When you return the data, keep every word exact and include none of the images.

[Edit tracking data]

·····

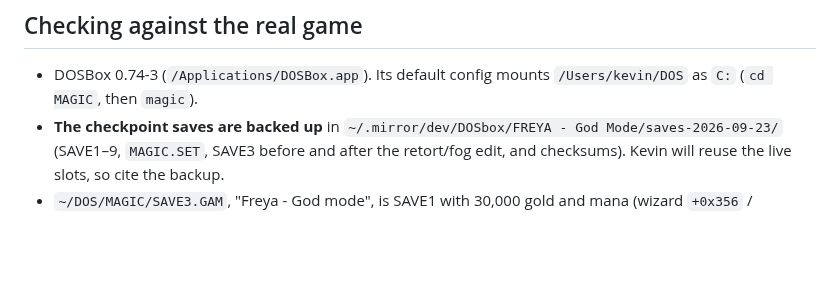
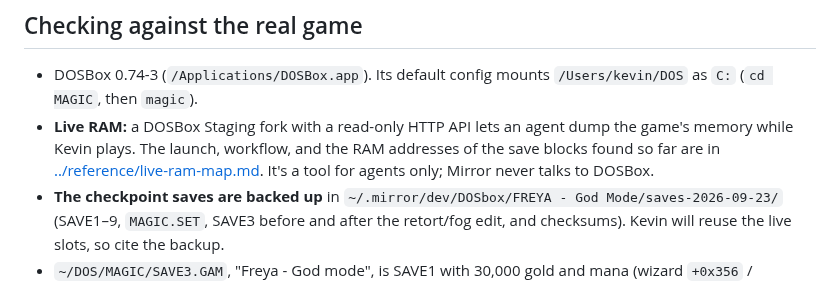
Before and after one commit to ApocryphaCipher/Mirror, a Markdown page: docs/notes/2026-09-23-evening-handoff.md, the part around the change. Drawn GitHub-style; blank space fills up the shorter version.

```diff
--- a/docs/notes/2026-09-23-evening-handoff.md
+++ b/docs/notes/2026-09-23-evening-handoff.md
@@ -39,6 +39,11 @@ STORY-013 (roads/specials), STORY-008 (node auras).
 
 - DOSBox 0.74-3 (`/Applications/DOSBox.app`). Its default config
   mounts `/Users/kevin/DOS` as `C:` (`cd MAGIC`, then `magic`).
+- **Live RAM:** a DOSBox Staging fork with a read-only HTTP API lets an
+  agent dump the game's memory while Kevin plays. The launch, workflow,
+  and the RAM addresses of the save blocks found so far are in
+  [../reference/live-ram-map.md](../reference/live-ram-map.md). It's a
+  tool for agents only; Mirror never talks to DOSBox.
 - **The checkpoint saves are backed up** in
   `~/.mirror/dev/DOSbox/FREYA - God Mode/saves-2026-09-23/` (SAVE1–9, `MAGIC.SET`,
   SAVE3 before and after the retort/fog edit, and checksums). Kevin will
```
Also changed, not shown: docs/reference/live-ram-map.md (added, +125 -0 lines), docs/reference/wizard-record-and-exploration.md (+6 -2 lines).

·····

_Completed task_.
Before and after one commit to ApocryphaCipher/Mirror, a Markdown page: docs/notes/2026-09-23-evening-handoff.md, the part around the change. Drawn GitHub-style; blank space fills up the shorter version.

```diff
--- a/docs/notes/2026-09-23-evening-handoff.md
+++ b/docs/notes/2026-09-23-evening-handoff.md
@@ -39,6 +39,11 @@ STORY-013 (roads/specials), STORY-008 (node auras).
 
 - DOSBox 0.74-3 (`/Applications/DOSBox.app`). Its default config
   mounts `/Users/kevin/DOS` as `C:` (`cd MAGIC`, then `magic`).
+- **Live RAM:** a DOSBox Staging fork with a read-only HTTP API lets an
+  agent dump the game's memory while Kevin plays. The launch, workflow,
+  and the RAM addresses of the save blocks found so far are in
+  [../reference/live-ram-map.md](../reference/live-ram-map.md). It's a
+  tool for agents only; Mirror never talks to DOSBox.
 - **The checkpoint saves are backed up** in
   `~/.mirror/dev/DOSbox/FREYA - God Mode/saves-2026-09-23/` (SAVE1–9, `MAGIC.SET`,
   SAVE3 before and after the retort/fog edit, and checksums). Kevin will
```
Also changed, not shown: docs/reference/live-ram-map.md (added, +125 -0 lines), docs/reference/wizard-record-and-exploration.md (+6 -2 lines).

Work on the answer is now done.